MAM is honored and delighted to host Dwayne Wilcox: Above the Fruited Plains. Wilcox’s approach is quite simple, he uses graphite and colored pencils to alter old ledger paper. Ledger Art has a rich history with the Plains people, but like many contemporary artists, Wilcox uses the ledger paper as a platform for contemporary expression. Wilcox is unique amongst many of the contemporary ledger artists, for his work is steeped in humor and irony. And while one finds strong design principles present in Ledger Art, Wilcox consistently adds the additional element of a resolved narrative. He states, “The culture I grew up in has a wonderful place for humor, it is also medicine, and I would hope to show this to the outside world”.
Ledger Art is a term for Plains Indian narrative drawing or painting on paper or cloth. Ledger Art flourished primarily from the 1860s to the 1920s. The term comes from the accounting ledger books that were a common source of paper for Plains Indians. Most scholars agree that Ledger Art evolved from Plains hide painting. A contemporary revival of Ledger Art began in the 1960s and 1970s.

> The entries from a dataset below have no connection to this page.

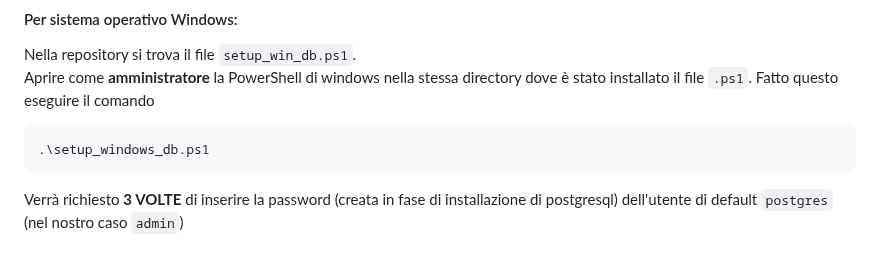
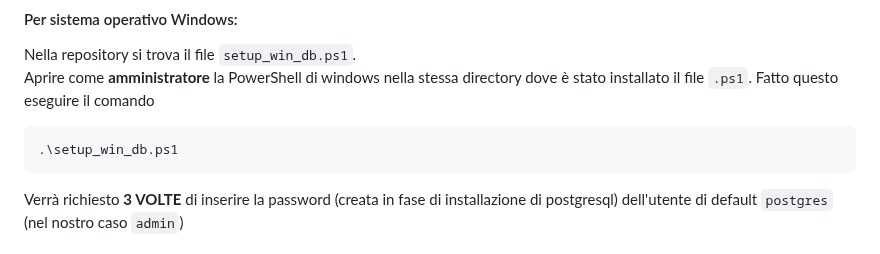
Before and after one commit to giacbusc/DataMigrationPSQL, a Markdown page: README.md, the part around the change. Rendered like a GitHub page.

````diff
--- a/README.md
+++ b/README.md
@@ -24,7 +24,7 @@ Nella repository si trova il file `setup_win_db.ps1`. <br>
 Aprire come **amministratore** la PowerShell di windows nella stessa directory dove è stato installato il file `.ps1`.
 Fatto questo eseguire il comando
 ```
-.\setup_windows_db.ps1
+.\setup_win_db.ps1
 ```
 Verrà richiesto **3 VOLTE** di inserire la password (creata in fase di installazione di postgresql) dell'utente di default `postgres` (nel nostro caso `admin`)
 
````
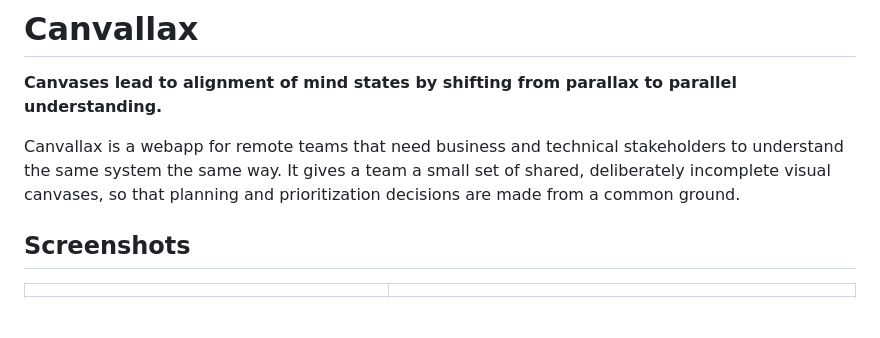
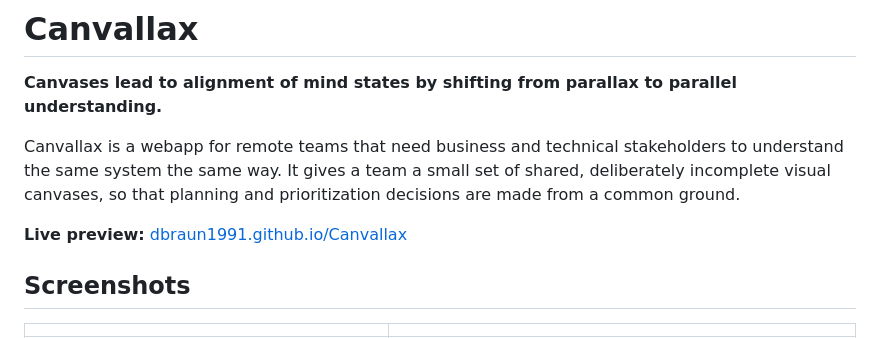
Before and after one commit to dbraun1991/Canvallax, a Markdown page: README.md, the part around the change. GitHub-like rendering; blank space fills up the shorter version.

Commit message:
docs: add live preview link to README
Co-Authored-By: Claude Sonnet 5 <noreply@anthropic.com>
Claude-Session: https://claude.ai/code/session_0145HprgiksmtxFfiCH45sLs

```diff
--- a/README.md
+++ b/README.md
@@ -4,6 +4,8 @@
 
 Canvallax is a webapp for remote teams that need business and technical stakeholders to understand the same system the same way.
 It gives a team a small set of shared, deliberately incomplete visual canvases, so that planning and prioritization decisions are made from a common ground.
+
+**Live preview:** [dbraun1991.github.io/Canvallax](https://dbraun1991.github.io/Canvallax/)
 
 
 ## Screenshots
```
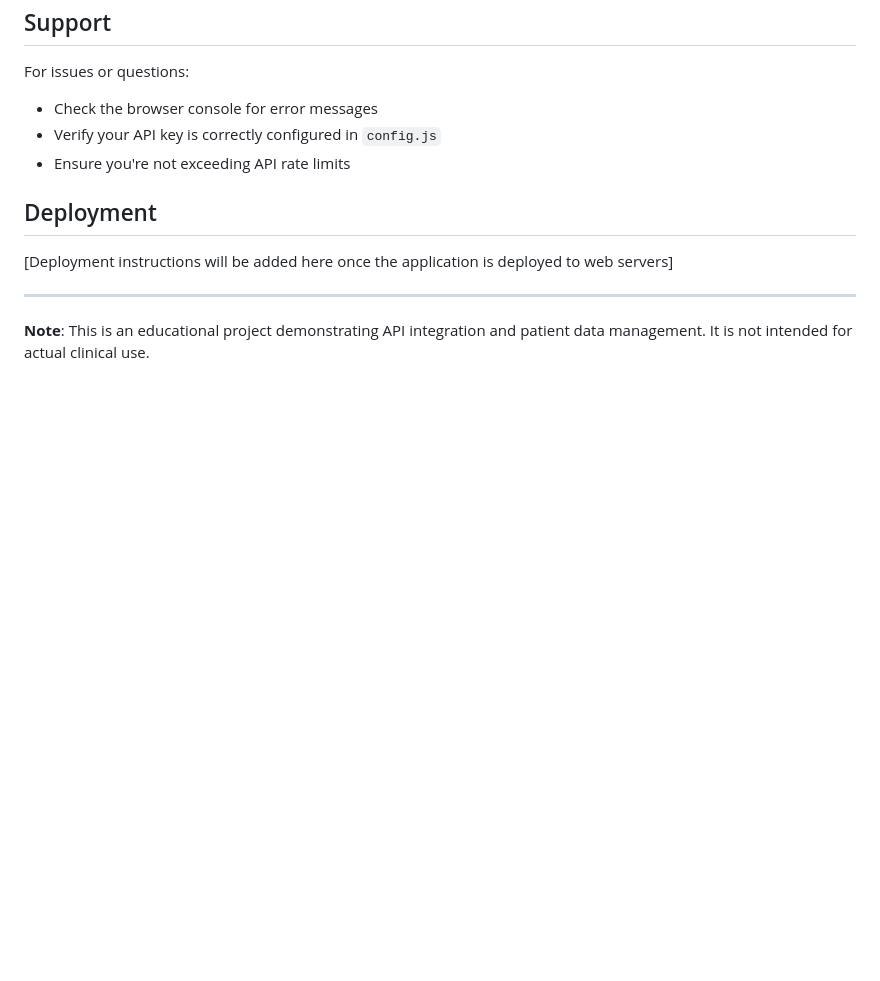
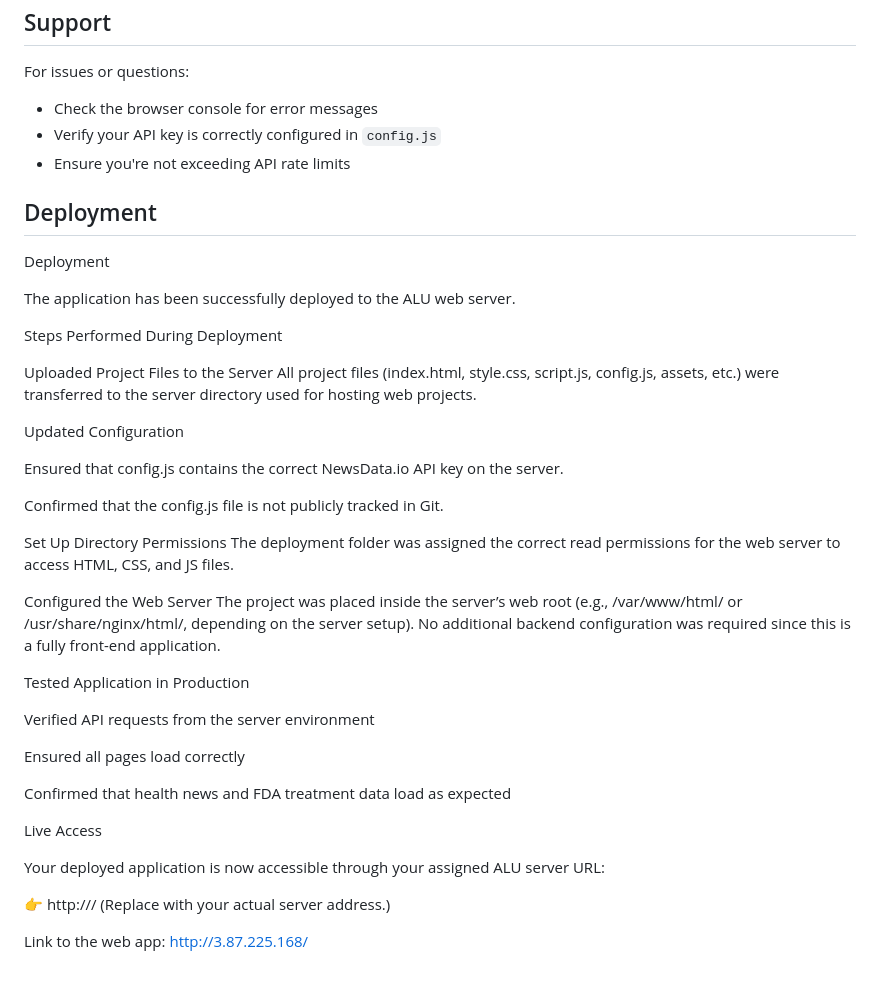
Before and after one commit to TetaCindy/Web-Infrastructure-Summative-Assessment, a Markdown page: Patient Management System/README.md, the part around the change. Drawn GitHub-style; blank space fills up the shorter version.

Commit message:
Update README with deployment instructions
The README file has been updated to include deployment instructions, detailing the steps performed during deployment, configuration updates, directory permissions, and live access information.

```diff
--- a/Patient Management System/README.md
+++ b/Patient Management System/README.md
@@ -196,8 +196,41 @@ For issues or questions:
 
 ## Deployment
 
-[Deployment instructions will be added here once the application is deployed to web servers]
+Deployment
 
----
+The application has been successfully deployed to the ALU web server.
 
-**Note**: This is an educational project demonstrating API integration and patient data management. It is not intended for actual clinical use.
+Steps Performed During Deployment
+
+Uploaded Project Files to the Server
+All project files (index.html, style.css, script.js, config.js, assets, etc.) were transferred to the server directory used for hosting web projects.
+
+Updated Configuration
+
+Ensured that config.js contains the correct NewsData.io API key on the server.
+
+Confirmed that the config.js file is not publicly tracked in Git.
+
+Set Up Directory Permissions
+The deployment folder was assigned the correct read permissions for the web server to access HTML, CSS, and JS files.
+
+Configured the Web Server
+The project was placed inside the server’s web root (e.g., /var/www/html/ or /usr/share/nginx/html/, depending on the server setup).
+No additional backend configuration was required since this is a fully front-end application.
+
+Tested Application in Production
+
+Verified API requests from the server environment
+
+Ensured all pages load correctly
+
+Confirmed that health news and FDA treatment data load as expected
+
+Live Access
+
+Your deployed application is now accessible through your assigned ALU server URL:
+
+👉 http://<your-server-ip-or-domain>/
+(Replace with your actual server address.)
+
+Link to the web app: 	http://3.87.225.168/
```
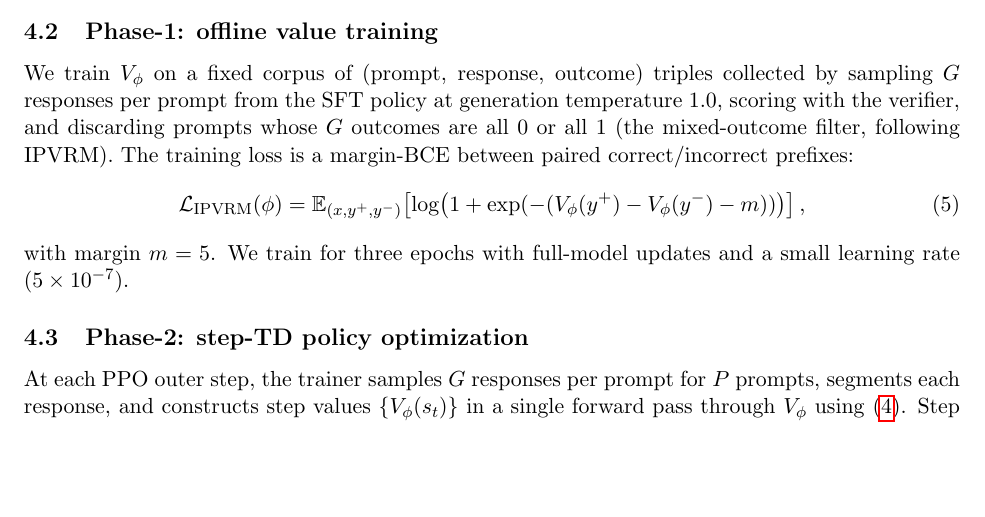
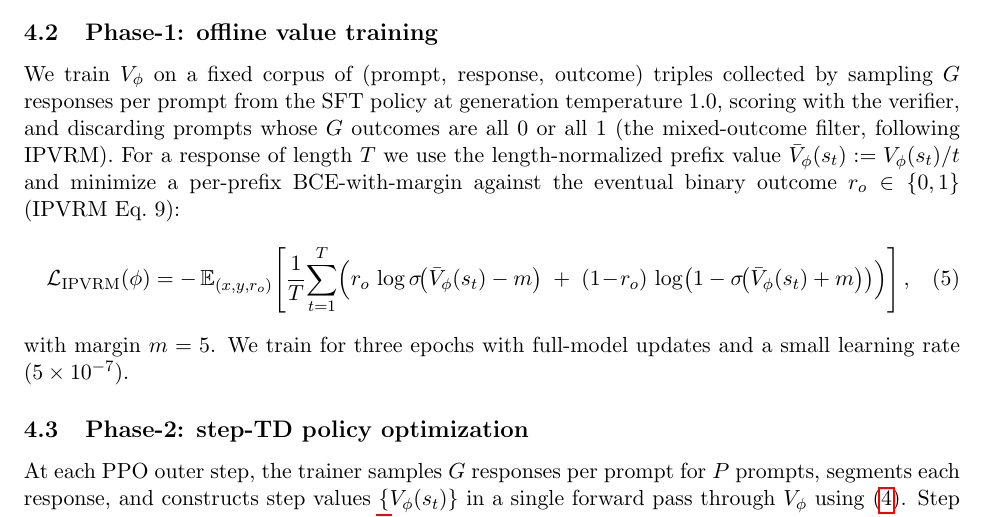
Before and after one commit to jasont314/CASPO, a LaTeX paper (paper/main.tex): part of page 4 of 10, cut so that both start at the same text, the shorter picture padded with empty space. Compiled offline with pdfLaTeX.

Commit message:
Paper §3.1: replace pairwise IPVRM loss with per-prefix BCE (Eq. 9)
The published main.tex showed a pairwise margin-softplus loss:

    L = E[ log(1 + exp(-(V_φ(y+) - V_φ(y-) - m))) ]

but the implementation in caspo/value/train_value.py:36 (and the
in-file docstring) follows IPVRM Eq. 9 — a per-prefix BCE against the
eventual binary outcome r_o ∈ {0,1}, with length-normalized values
v̄_φ(s_t) = V_φ(s_t)/t and a symmetric dead-zone of width 2m. The
mismatch was flagged in a paper-vs-code consistency audit.

Fixed: rewrite eq:ipvrmloss to match the code. Now both forms read

    L = -E[(1/T) Σ_t ( r_o log σ(v̄ − m) + (1−r_o) log(1 − σ(v̄ + m)) )]

with the same β, m, and outcome label as the implementation. No code
changes; this is a paper-faithfulness fix only.

Co-Authored-By: Claude Opus 4.7 (1M context) <noreply@anthropic.com>

```diff
--- a/paper/main.tex
+++ b/paper/main.tex
@@ -238,13 +238,20 @@ We train $V_\phi$ on a fixed corpus of (prompt, response, outcome) triples
 collected by sampling $G$ responses per prompt from the SFT policy at
 generation temperature $1.0$, scoring with the verifier, and discarding
 prompts whose $G$ outcomes are all 0 or all 1 (the mixed-outcome filter,
-following \ipvrm{}). The training loss is a margin-BCE between paired
-correct/incorrect prefixes:
+following \ipvrm{}). For a response of length $T$ we use the
+length-normalized prefix value
+$\bar V_\phi(s_t) := V_\phi(s_t) / t$ and minimize a per-prefix
+BCE-with-margin against the eventual binary outcome $r_o \in \{0,1\}$
+(\ipvrm{} Eq.~9):
 \begin{equation}
 \label{eq:ipvrmloss}
 \mathcal{L}_{\mathrm{IPVRM}}(\phi) =
-\mathbb{E}_{(x, y^+, y^-)}\!\left[
-\log\!\big(1 + \exp(-(V_\phi(y^+) - V_\phi(y^-) - m))\big)
+-\,\mathbb{E}_{(x, y, r_o)}\!\left[
+\frac{1}{T}\!\sum_{t=1}^{T}\!\Big(
+  r_o\,\log\sigma\!\big(\bar V_\phi(s_t) - m\big)
+\;+\;
+  (1\!-\!r_o)\,\log\!\big(1 - \sigma\!\big(\bar V_\phi(s_t) + m\big)\big)
+\Big)
 \right],
 \end{equation}
 with margin $m = 5$. We train for three epochs with full-model updates and a
```
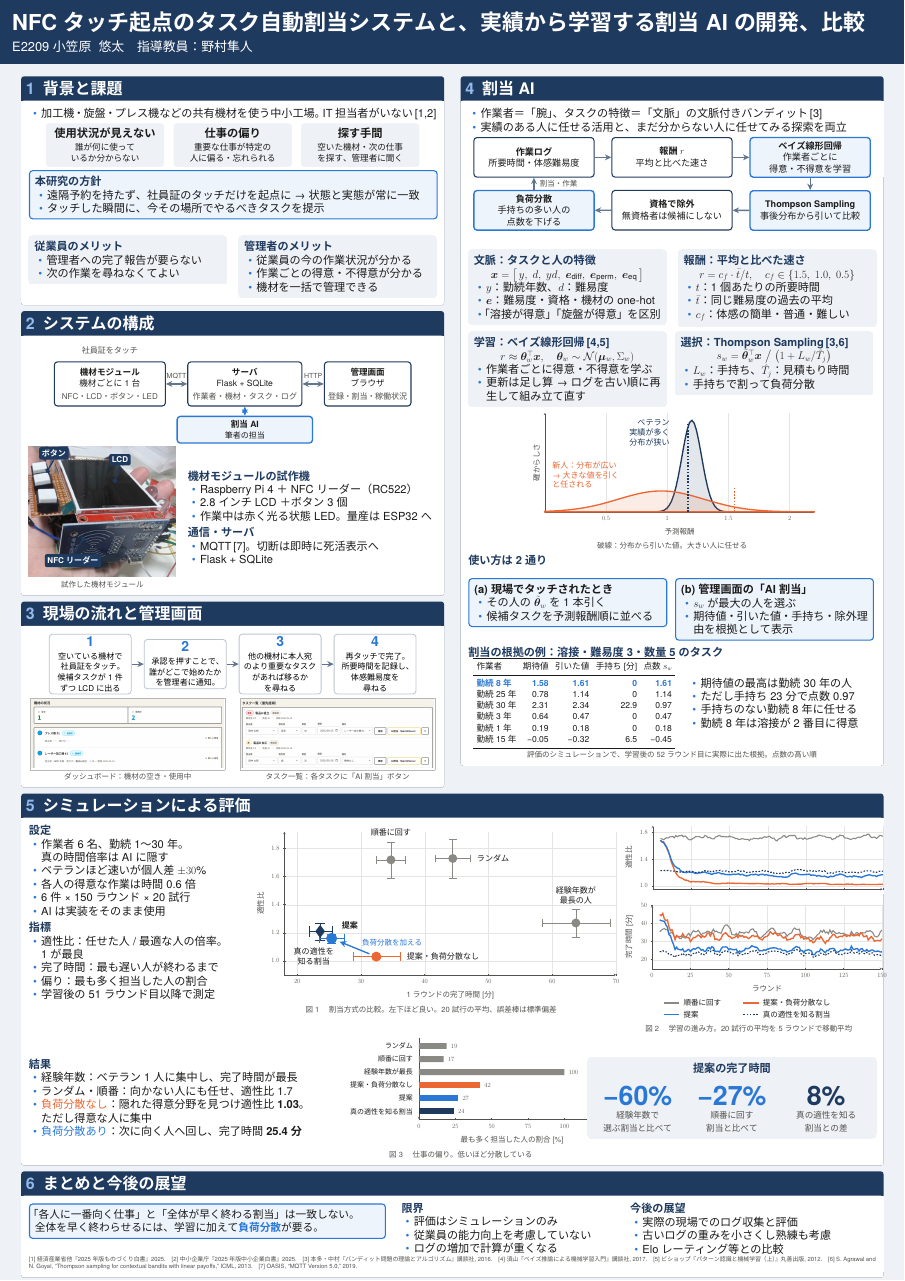
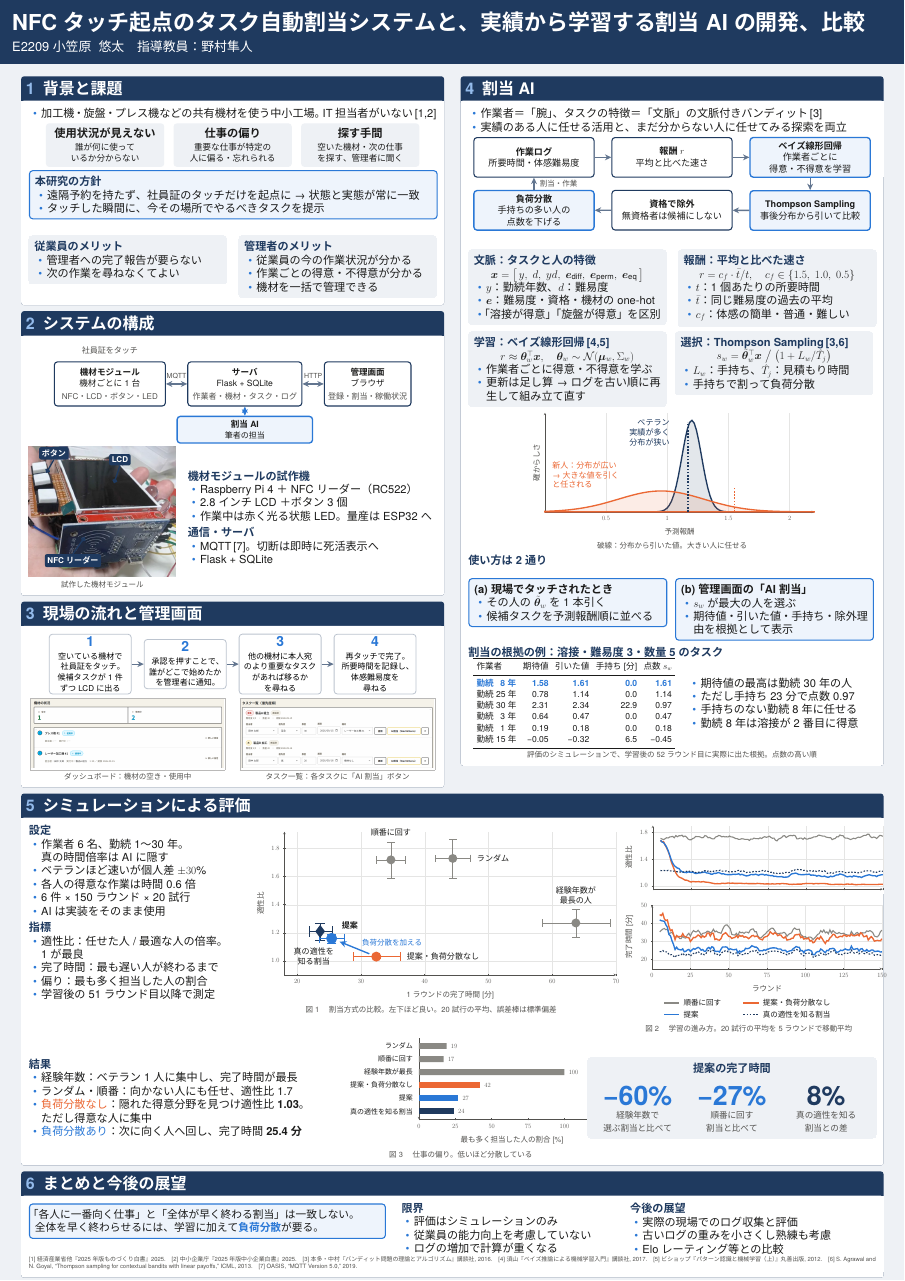
Before and after one commit to maguro256/procon2026, a LaTeX poster (resume/poster.tex): the whole page. Compiled offline with XeLaTeX.

Commit message:
ポスターの学校名を大きくし、表の数字の桁をそろえた
Co-Authored-By: Claude Opus 5.5 <noreply@anthropic.com>

```diff
--- a/resume/poster.tex
+++ b/resume/poster.tex
@@ -393,11 +393,11 @@
       \toprule
       作業者 & 期待値 & 引いた値 & 手持ち [分] & 点数 $s_w$ \\
       \midrule
-      \hl{勤続 8 年}  & \hl{1.58} & \hl{1.61} & \hl{0}    & \hl{1.61} \\
-      勤続 25 年 & 0.78  & 1.14  & 0    & 1.14 \\
+      \hl{勤続\hspace{0.5em} 8 年}  & \hl{1.58} & \hl{1.61} & \hl{0.0}    & \hl{1.61} \\
+      勤続 25 年 & 0.78  & 1.14  & 0.0    & 1.14 \\
       勤続 30 年 & 2.31  & 2.34  & 22.9 & 0.97 \\
-      勤続 3 年  & 0.64  & 0.47  & 0    & 0.47 \\
-      勤続 1 年  & 0.19  & 0.18  & 0    & 0.18 \\
+      勤続 \hspace{0.5em}3 年  & 0.64  & 0.47  & 0.0    & 0.47 \\
+      勤続 \hspace{0.5em}1 年  & 0.19  & 0.18  & 0.0    & 0.18 \\
       勤続 15 年 & −0.05 & −0.32 & 6.5  & −0.45 \\
       \bottomrule
     \end{tabular}\par}
```
Also changed, not shown: procon_documents/poster/poster.tex (+4 -1 lines), procon_documents/poster/poster2_style.tex (+2 -2 lines), procon_documents/poster/poster.pdf, procon_documents/poster/poster2_a0.pdf, procon_documents/poster/poster2_p2.pdf, 3 other files.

Although not formally trained in the arts, Wilcox has conducted extensive independent research on Ledger Art. He states, “The past twenty three years I have followed my dream of doing my life’s calling as a full time artist. I view my profession as a tool
to enlighten those who wish to expand their knowledge of the Lakota people to the best of my ability.” It is important to note that Wilcox pokes fun and by doing so, brings to light the
fact that there are different ways of looking at the world that are inherently cultural.
Wilcox lives in Rapid City, SD. His work is included in permanent collections at the University of Arkansas, Charles M. Russell Museum, South Dakota State University, Red Cloud Indian School, Akta Lakota Museum, Hood Museum of Art, Dakota Prairie Museum and the Peabody Museum. The exhibition will be hosted in the Lynda M. Frost Contemporary American Indian Art Gallery. This gallery is dedicated to honor the creative cultural contributions of American Indian people to contemporary art, and to ensure that Indian artists will always have a place to celebrate that